This story of someone showing up to partake in Jewish ritual and being made to feel unwelcome is all too familiar.
We read of a similar tale in Parashat B’haalot’cha, in which Miriam and Aaron speak out against Moses’ life choices: “He married a Cushite woman” (Numbers 12:1). Our tradition identifies this woman as either Tzipporah, Moses’ wife in Exodus, or perhaps a different wife from Egypt. In either case, the argument is clear: The non-Israelite woman is an outsider, looks different, and is not worthy of marrying into our exclusive club. Whether it is her religion, skin color, or some other supposed fault, her “otherness” is too much for Miriam and Aaron to countenance.

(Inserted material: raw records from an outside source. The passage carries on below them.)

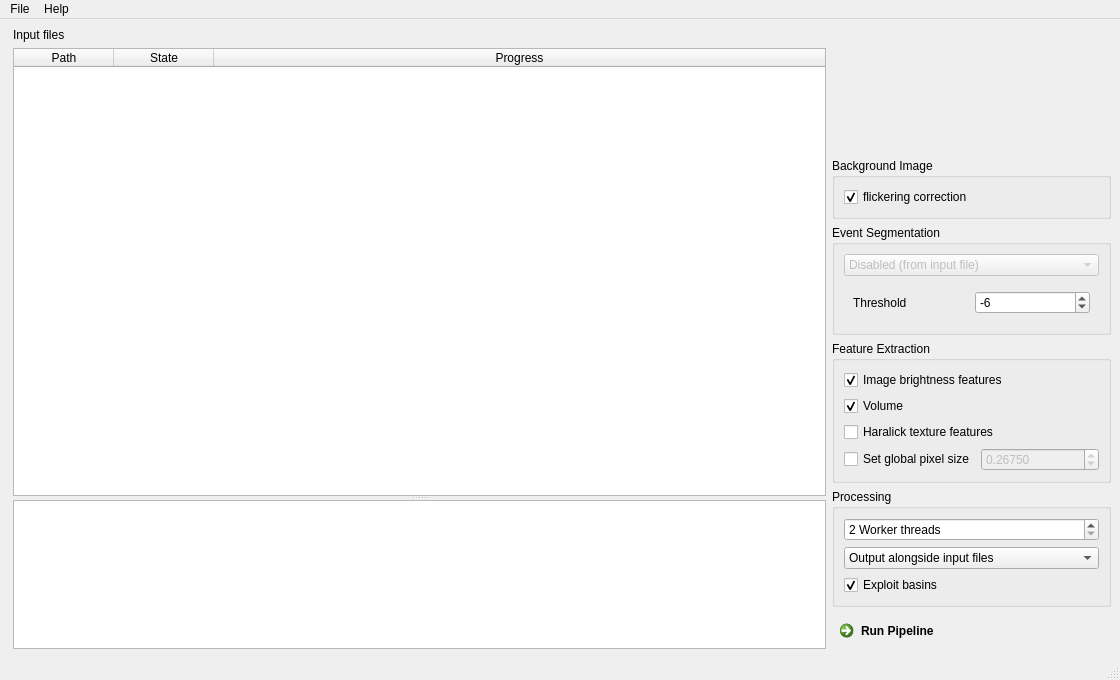
Qt form chipstream/gui/main_window.ui (DC-analysis/ChipStream) before a commit.
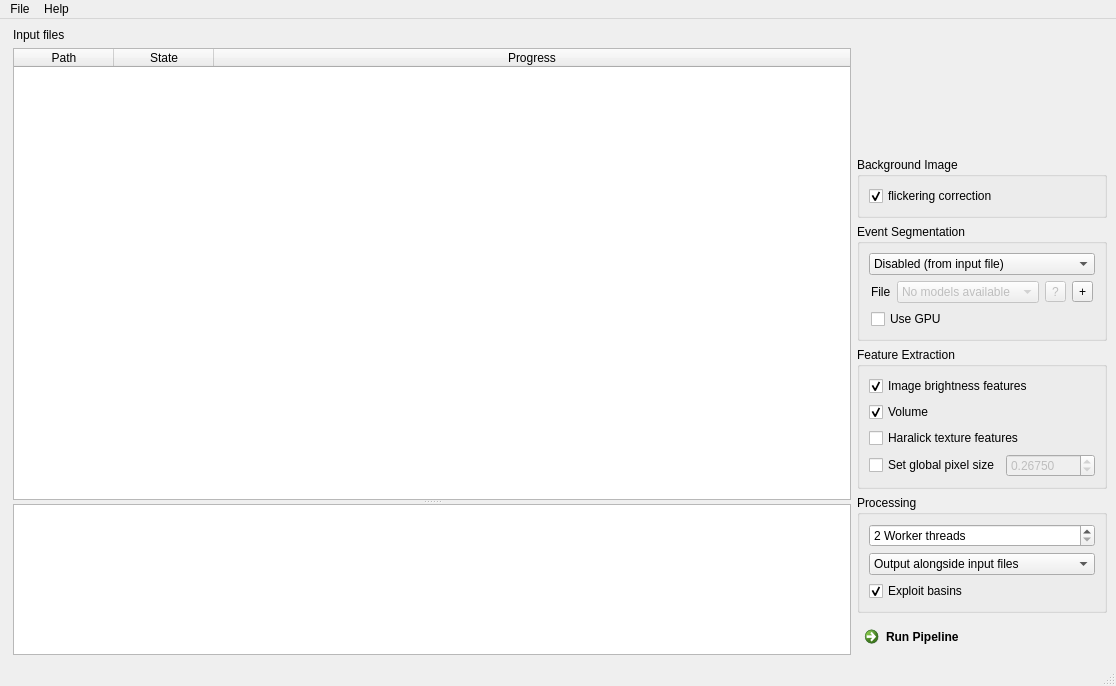
The same form after that commit. Custom widgets are drawn as their Qt base class.

Commit message: feat: support PyTorch segmentation models

```diff
--- a/chipstream/gui/main_window.ui
+++ b/chipstream/gui/main_window.ui
@@ -6,8 +6,8 @@
    <rect>
     <x>0</x>
     <y>0</y>
-    <width>1120</width>
-    <height>680</height>
+    <width>1116</width>
+    <height>686</height>
    </rect>
   </property>
   <property name="windowTitle">
@@ -183,6 +183,34 @@
           <string>Event Segmentation</string>
          </property>
          <layout class="QGridLayout" name="gridLayout_2">
+          <item row="0" column="0">
+           <widget class="QComboBox" name="comboBox_segmenter">
+            <property name="sizePolicy">
+             <sizepolicy hsizetype="Minimum" vsizetype="Fixed">
+              <horstretch>0</horstretch>
+              <verstretch>0</verstretch>
+             </sizepolicy>
+            </property>
+            <property name="toolTip">
+             <string>Select the segmentation method to use</string>
+            </property>
+            <item>
+             <property name="text">
+              <string>Disabled (from input file)</string>
+             </property>
+            </item>
+            <item>
+             <property name="text">
+              <string>Thresholding</string>
+             </property>
+            </item>
+            <item>
+             <property name="text">
+              <string>ML Model</string>
+             </property>
+            </item>
+           </widget>
+          </item>
           <item row="1" column="0" alignment="Qt::AlignTop">
            <widget class="QStackedWidget" name="stackedWidget_segmenter">
             <property name="sizePolicy">
@@ -192,21 +220,25 @@
              </sizepolicy>
             </property>
             <property name="currentIndex">
-             <number>1</number>
+             <number>2</number>
             </property>
-            <widget class="QWidget" name="page">
-             <layout class="QGridLayout" name="gridLayout">
-              <item row="0" column="0">
-               <widget class="QCheckBox" name="checkBox_basin_based">
-                <property name="text">
-                 <string>Use basins (output file links to input file)</string>
-                </property>
-               </widget>
-              </item>
-             </layout>
+            <widget class="QWidget" name="page_copy">
+             <layout class="QGridLayout" name="gridLayout"/>
             </widget>
-            <widget class="QWidget" name="page_2">
+            <widget class="QWidget" name="page_thresh">
              <layout class="QGridLayout" name="gridLayout_3">
+              <property name="leftMargin">
+               <number>2</number>
+              </property>
+              <property name="topMargin">
+               <number>0</number>
+              </property>
+              <property name="rightMargin">
+               <number>2</number>
+              </property>
+              <property name="bottomMargin">
+               <number>0</number>
+              </property>
               <item row="0" column="0">
                <widget class="QLabel" name="label">
                 <property name="toolTip">
@@ -233,34 +265,102 @@
                 </property>
                </widget>
               </item>
+              <item row="1" column="0">
+               <spacer name="verticalSpacer">
+                <property name="orientation">
+                 <enum>Qt::Vertical</enum>
+                </property>
+                <property name="sizeHint" stdset="0">
+                 <size>
+                  <width>20</width>
+                  <height>0</height>
+                 </size>
+                </property>
+               </spacer>
+              </item>
              </layout>
             </widget>
-           </widget>
-          </item>
-          <item row="0" column="0">
-           <widget class="QComboBox" name="comboBox_segmenter">
-            <property name="enabled">
-             <bool>false</bool>
-            </property>
-            <property name="sizePolicy">
-             <sizepolicy hsizetype="Minimum" vsizetype="Fixed">
-              <horstretch>0</horstretch>
-              <verstretch>0</verstretch>
-             </sizepolicy>
-            </property>
-            <property name="toolTip">
-             <string>Select the segmentation method to use</string>
-            </property>
-            <item>
-             <property name="text">
-              <string>Disabled (from input file)</string>
-             </property>
-            </item>
-            <item>
-             <property name="text">
-              <string>Threshold-based</string>
-             </property>
-            </item>
+            <widget class="QWidget" name="page_torch">
+             <layout class="QVBoxLayout" name="verticalLayout_3">
+              <property name="leftMargin">
+               <number>2</number>
+              </property>
+              <property name="topMargin">
+               <number>0</number>
+              </property>
+              <property name="rightMargin">
+               <number>2</number>
+              </property>
+              <property name="bottomMargin">
+               <number>0</number>
+              </property>
+              <item>
+               <layout class="QGridLayout" name="gridLayout_4">
+                <item row="0" column="1">
+                 <widget class="QComboBox" name="comboBox_torch_model">
+                  <property name="enabled">
+                   <bool>false</bool>
+                  </property>
+                  <property name="sizePolicy">
+                   <sizepolicy hsizetype="Expanding" vsizetype="Fixed">
+                    <horstretch>0</horstretch>
+                    <verstretch>0</verstretch>
+                   </sizepolicy>
+                  </property>
+                  <item>
+                   <property name="text">
+                    <string>No models available</string>
+                   </property>
+                  </item>
+                 </widget>
+                </item>
+                <item row="0" column="2">
+                 <widget class="QToolButton" name="toolButton_torch_info">
+                  <property name="enabled">
+                   <bool>false</bool>
+                  </property>
+                  <property name="toolTip">
+                   <string>show model details</string>
+                  </property>
+                  <property name="text">
+                   <string>?</string>
+                  </property>
+                 </widget>
+                </item>
+                <item row="0" column="3">
+                 <widget class="QToolButton" name="toolButton_torch_add">
+                  <property name="toolTip">
+                   <string>add a model file</string>
+                  </property>
+                  <property name="text">
+                   <string>+</string>
+                  </property>
+                 </widget>
+                </item>
+                <item row="0" column="0">
+                 <widget class="QLabel" name="label_3">
+                  <property name="sizePolicy">
+                   <sizepolicy hsizetype="Minimum" vsizetype="Preferred">
+                    <horstretch>0</horstretch>
+                    <verstretch>0</verstretch>
+                   </sizepolicy>
+                  </property>
+                  <property name="text">
+                   <string>File</string>
+                  </property>
+                 </widget>
+                </item>
+               </layout>
+              </item>
+              <item>
+               <widget class="QCheckBox" name="checkBox_torch_use_gpu">
+                <property name="text">
+                 <string>Use GPU</string>
+                </property>
+               </widget>
+              </item>
+             </layout>
+            </widget>
            </widget>
           </item>
          </layout>
@@ -428,7 +528,7 @@
     <rect>
      <x>0</x>
      <y>0</y>
-     <width>1120</width>
+     <width>1116</width>
      <height>22</height>
     </rect>
    </property>
```
The commit also changes 4 other files.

Too many of us harbor such chauvinistic attitudes, consciously or unconsciously. We take pride in how many Nobel Prize winners are Jewish, and lately how many Jews played a role in developing COVID-19 vaccines. When we learn someone is in a new relationship, we ask of the partner, “Are they Jewish?” The more vulgar among us make jokes about the goyim (the derogatory Yiddish word for people who are not Jewish). When they see Jews of Color in the synagogue for services or an event, they assume they are part of the janitorial staff. When they see anyone outside of their Ashkenormative perception of who is a Jew, they turn into Aaron and Miriam and say, “You aren’t like us.” Every action or comment that makes someone feel “other” adds a brick to the wall of exclusion.
As our Torah portion makes clear, there is no room for exclusivity in our community.

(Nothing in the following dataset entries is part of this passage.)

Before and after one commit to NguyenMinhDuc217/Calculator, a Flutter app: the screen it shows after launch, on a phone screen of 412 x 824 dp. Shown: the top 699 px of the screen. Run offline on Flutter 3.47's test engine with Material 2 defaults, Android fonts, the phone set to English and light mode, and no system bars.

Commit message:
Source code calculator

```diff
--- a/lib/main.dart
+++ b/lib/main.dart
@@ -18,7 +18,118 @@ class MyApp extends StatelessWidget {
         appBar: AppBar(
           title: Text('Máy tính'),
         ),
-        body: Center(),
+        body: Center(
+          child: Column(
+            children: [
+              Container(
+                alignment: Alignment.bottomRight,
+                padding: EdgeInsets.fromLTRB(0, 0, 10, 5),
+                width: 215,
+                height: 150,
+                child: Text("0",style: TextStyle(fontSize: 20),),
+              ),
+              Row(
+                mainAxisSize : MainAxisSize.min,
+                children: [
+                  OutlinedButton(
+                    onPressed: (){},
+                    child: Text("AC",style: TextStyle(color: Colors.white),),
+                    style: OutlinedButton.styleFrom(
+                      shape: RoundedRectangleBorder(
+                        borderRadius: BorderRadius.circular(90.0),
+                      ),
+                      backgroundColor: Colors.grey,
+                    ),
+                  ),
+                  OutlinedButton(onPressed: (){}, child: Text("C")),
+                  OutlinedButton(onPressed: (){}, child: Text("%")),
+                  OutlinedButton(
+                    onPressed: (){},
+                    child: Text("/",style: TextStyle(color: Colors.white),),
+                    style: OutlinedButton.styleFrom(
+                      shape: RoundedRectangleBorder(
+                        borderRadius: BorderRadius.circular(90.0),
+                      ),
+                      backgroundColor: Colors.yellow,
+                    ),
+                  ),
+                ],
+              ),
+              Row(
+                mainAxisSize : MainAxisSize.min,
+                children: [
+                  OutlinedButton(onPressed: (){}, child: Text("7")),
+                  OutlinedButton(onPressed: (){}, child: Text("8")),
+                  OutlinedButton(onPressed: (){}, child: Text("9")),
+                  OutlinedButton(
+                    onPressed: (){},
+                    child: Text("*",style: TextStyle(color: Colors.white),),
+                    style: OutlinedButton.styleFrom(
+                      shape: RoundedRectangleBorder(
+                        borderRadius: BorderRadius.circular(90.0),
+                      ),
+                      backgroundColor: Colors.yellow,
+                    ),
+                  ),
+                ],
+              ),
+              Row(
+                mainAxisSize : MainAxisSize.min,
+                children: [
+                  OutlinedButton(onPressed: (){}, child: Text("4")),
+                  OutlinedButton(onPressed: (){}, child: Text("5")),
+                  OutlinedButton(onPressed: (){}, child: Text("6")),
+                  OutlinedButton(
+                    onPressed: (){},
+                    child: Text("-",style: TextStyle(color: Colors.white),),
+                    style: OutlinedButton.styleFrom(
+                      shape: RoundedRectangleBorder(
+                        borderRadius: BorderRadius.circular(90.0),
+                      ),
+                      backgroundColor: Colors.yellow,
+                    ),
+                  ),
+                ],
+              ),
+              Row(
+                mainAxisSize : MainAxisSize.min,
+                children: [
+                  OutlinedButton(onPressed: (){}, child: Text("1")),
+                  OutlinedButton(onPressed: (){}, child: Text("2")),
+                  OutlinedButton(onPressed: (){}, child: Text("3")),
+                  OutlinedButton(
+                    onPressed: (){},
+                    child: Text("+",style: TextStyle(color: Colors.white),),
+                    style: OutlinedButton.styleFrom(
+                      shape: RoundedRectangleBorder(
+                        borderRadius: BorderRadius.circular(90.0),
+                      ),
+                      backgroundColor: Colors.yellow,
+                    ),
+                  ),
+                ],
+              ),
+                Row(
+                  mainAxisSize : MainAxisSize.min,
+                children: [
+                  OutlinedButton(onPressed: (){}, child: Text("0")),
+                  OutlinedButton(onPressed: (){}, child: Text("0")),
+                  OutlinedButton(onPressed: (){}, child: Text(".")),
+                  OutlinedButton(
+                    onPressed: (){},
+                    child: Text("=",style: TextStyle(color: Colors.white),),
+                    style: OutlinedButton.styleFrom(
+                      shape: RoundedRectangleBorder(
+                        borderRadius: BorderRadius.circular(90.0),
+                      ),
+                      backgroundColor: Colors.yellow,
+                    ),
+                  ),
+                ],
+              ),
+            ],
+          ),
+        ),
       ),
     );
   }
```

God, irate that they would criticize Moses, descends upon Aaron and Miriam in a cloud. When the cloud departs, Miriam is stricken with tzaraat, the scaly skin ailment associated with punishment for slander (Sifra Mtzora 5:7). The Torah tells us that “Miriam was shut out of the camp for seven days, and the people did not march on until Miriam was readmitted” (Numbers 12:15). In other words, Miriam was forced outside the very boundaries she was attempting to erect and enforce.
To recover from the illness brought on by her actions, and also for the community to move on, Miriam, not Moses or his wife, had to leave the community. This is a lesson in radical inclusivity.
In a world in which, according to the Pew Research Center, 72% of non-Orthodox marriages are interfaith, we must dispel exclusionary attitudes toward others. We must not be silent when we hear people in our community espouse ideas and language that make others feel unwelcome. When we poison the ground on which we build holy space through word or action, we undermine the very project of creating a sacred community. When we passively or actively make people feel different, we thumb our nose at God in whose image we are all made.
I was lucky that my parents persisted and found a spiritual home that welcomed our interfaith family. Yet all too often, those we greet with hostility leave forever. Not only does rejection of “the other” violate the sanctity of all human beings, it seriously undermines Jewish continuity.
Though we have made great strides in accepting interfaith families, there is more work to be done in lowering barriers to those who show up at our doors seeking community. Our responsibility is to include, not judge, all who wish to be part of our community and share our sacred values. As the saying goes, we must build longer tables, not higher walls.